I am writing in response to your article, “Teachers’ contract ratified in Meriden” in yesterday’s paper (R-J, 1/18/23). In it, Councilor Dan Brunet says his opposition to the contract isn’t “about the merits of the teaching profession itself and talent,” a sentiment echoed by others in the minority caucus. When the facts presented in the article show the proposed increase is comparable to other collective bargaining groups in the city, including police and firefighters, their opposition to this contract feels like it is just about the teachers.
As a teacher in a nearby town, and a mom of a soon-to-be Meriden kindergartner, this angers me. If it’s not about teachers, what message is sent to the hardworking teachers of this district when the Republicans oppose only the raises in these teacher contracts?
With the growing teacher shortage, it will be all too easy for the talented educators of this district to leave for a higher-paying one — something that hurts our kids, and the future of this city.
I am a mom and a teacher. I am also a taxpayer and a voter.

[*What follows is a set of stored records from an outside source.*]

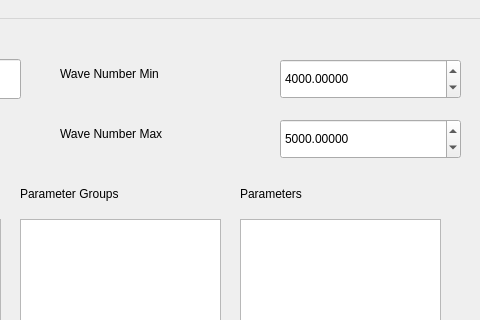
Before: the Qt Designer form layouts/main_window.ui in hitranonline/hapiest, drawn with Qt 5; both pictures show x 320 to 800 and y 0 to 320 of the 800 by 800 pixel window.
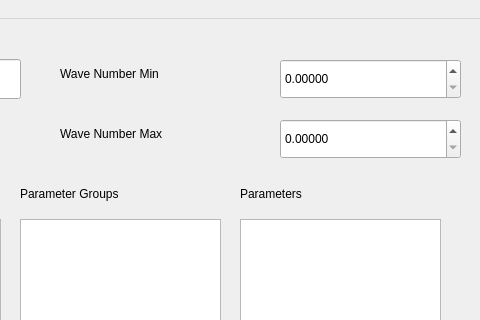
After: the same form once the commit is applied.

Commit message: Added limits on the wn_min and wn_max elements

Patch:
```diff
--- a/layouts/main_window.ui
+++ b/layouts/main_window.ui
@@ -256,7 +256,7 @@
      <double>100000.000000000000000</double>
     </property>
     <property name="value">
-     <double>4000.000000000000000</double>
+     <double>0.000000000000000</double>
     </property>
    </widget>
    <widget class="QDoubleSpinBox" name="wn_max">
@@ -275,7 +275,7 @@
      <double>100000.000000000000000</double>
     </property>
     <property name="value">
-     <double>5000.000000000000000</double>
+     <double>0.000000000000000</double>
     </property>
    </widget>
   </widget>
```
The commit also changes 2 other files.
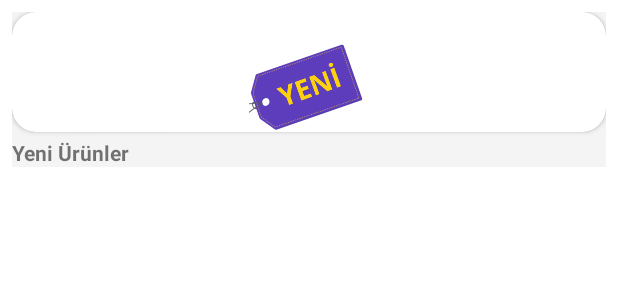
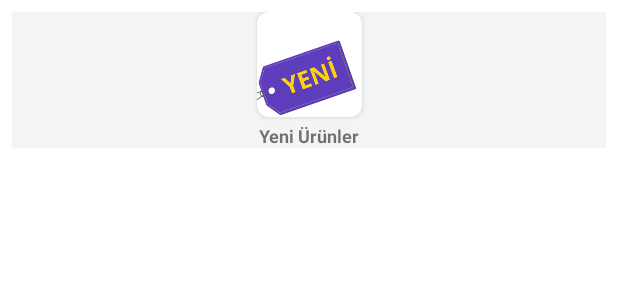
Before and after one commit to mehmetsaltan1/DevNotKotlinBootcamp-GetirUI-With-ReyclerView, an Android app: the layout categories_card_design.xml on its own in the app's theme, with its tools: preview values and no code run, on a phone screen of 412 x 824 dp. Shown: the top 300 px of the screen. Run offline under Robolectric (Android 15) with nearby library versions, the phone set to English and light mode, and no system bars; Roboto replaces fonts that are not available here.

Commit message:
categori add project and card design change

```diff
--- a/app/src/main/res/layout/activity_main.xml
+++ b/app/src/main/res/layout/activity_main.xml
@@ -134,7 +134,7 @@
         <ImageView
             android:id="@+id/imageView2"
             android:layout_width="0dp"
-            android:layout_height="180dp"
+            android:layout_height="160dp"
 
             android:scaleType="fitXY"
             app:layout_constraintEnd_toEndOf="parent"
--- a/app/src/main/res/layout/categories_card_design.xml
+++ b/app/src/main/res/layout/categories_card_design.xml
@@ -27,18 +27,20 @@
                 android:layout_height="wrap_content"
                 android:layout_marginTop="4dp"
                 android:text="Yeni Ürünler"
+
                 android:textAlignment="viewStart"
-                android:textSize="14sp"
+                android:textSize="12sp"
                 android:textStyle="bold"
-
+                app:layout_constraintEnd_toEndOf="parent"
+                app:layout_constraintHorizontal_bias="0.5"
                 app:layout_constraintStart_toStartOf="parent"
                 app:layout_constraintTop_toBottomOf="@+id/cardView2" />
 
             <androidx.cardview.widget.CardView
                 android:id="@+id/cardView2"
-                android:layout_width="0dp"
-                android:layout_height="80dp"
-                app:cardCornerRadius="16dp"
+                android:layout_width="70dp"
+                android:layout_height="70dp"
+                app:cardCornerRadius="8dp"
                 app:layout_constraintBottom_toTopOf="@+id/textViewCategoriName"
                 app:layout_constraintEnd_toEndOf="parent"
                 app:layout_constraintHorizontal_bias="0.5"
@@ -50,6 +52,7 @@
                     android:id="@+id/imageViewCategoriImage"
                     android:layout_width="match_parent"
                     android:layout_height="match_parent"
+                    android:scaleType="fitXY"
                     app:layout_constraintBottom_toBottomOf="parent"
                     app:layout_constraintTop_toTopOf="parent"
                     app:srcCompat="@drawable/yeniurunler" />
```
Also changed, not shown: app/src/main/java/com/example/getiruiwithrecyclerview/MainActivity.kt (+12 -12 lines).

Because of staggered terms, Councilor Carabetta is the only minority member who will be up for re-election this year. I am not sure if he plans to seek re-election, but if he does, I hope the voters of Area 4 remember this issue come November.
Our education system is one of the most valuable assets we have in this city. Supporting the education of our children starts with supporting the people who educate them — our teachers.
Thank you to the Democrats on the City Council who voted to show Meriden educators how valuable they are, how much we want them to stay here, and how much we appreciate all they do for our children.
Sarah Taylor, Meriden
I recommend moving Paul Krugman from the Opinion page to the Comics. It would greatly improve the quality of both.
Jeff Wolansky, WallingfordRoad work
About three months ago we received the final street surface for Glen View and Greenbrier roads. The paving turned out to be the chip coat process instead of the typical paving we all know. Within a couple of days after the final process was complete, a letter by a couple of our neighbors was distributed to all our neighbors complaining about the new road and encouraging a call to our town manager. Several of the neighbors complained, but were unpleasantly rebuked. Knowing that there was no way the city was going to rip up the road and install a paved road, I decided to write this letter after allowing for some months to pass to see if the road condition improved.
Despite the best efforts of the sweepers to remove the loose gravel, there is a never-ending supply. We had plows come by recently and the gravel is found 2 feet up on the lawns. From inside our house, you can tell a vehicle is going by because of the crunching of the tires on the surface of the road. Stones get caught in the tires and shoes, and are found at the edge of our driveways.
I have taught two grandchildren to ride a bike on this street, but the third will not be taught here. If a child went down on this surface, it would chew them up. I am disappointed that this surface was chosen for this road since this neighborhood has an increasing number of young families. While I understand that this surface is supposed to be cheaper and longer lasting, I still question its suitability in a residential neighborhood. Note: I do want to give credit to the city crew who installed the new drains prior to the road resurfacing.
Andre de la Chevrotiere, Meriden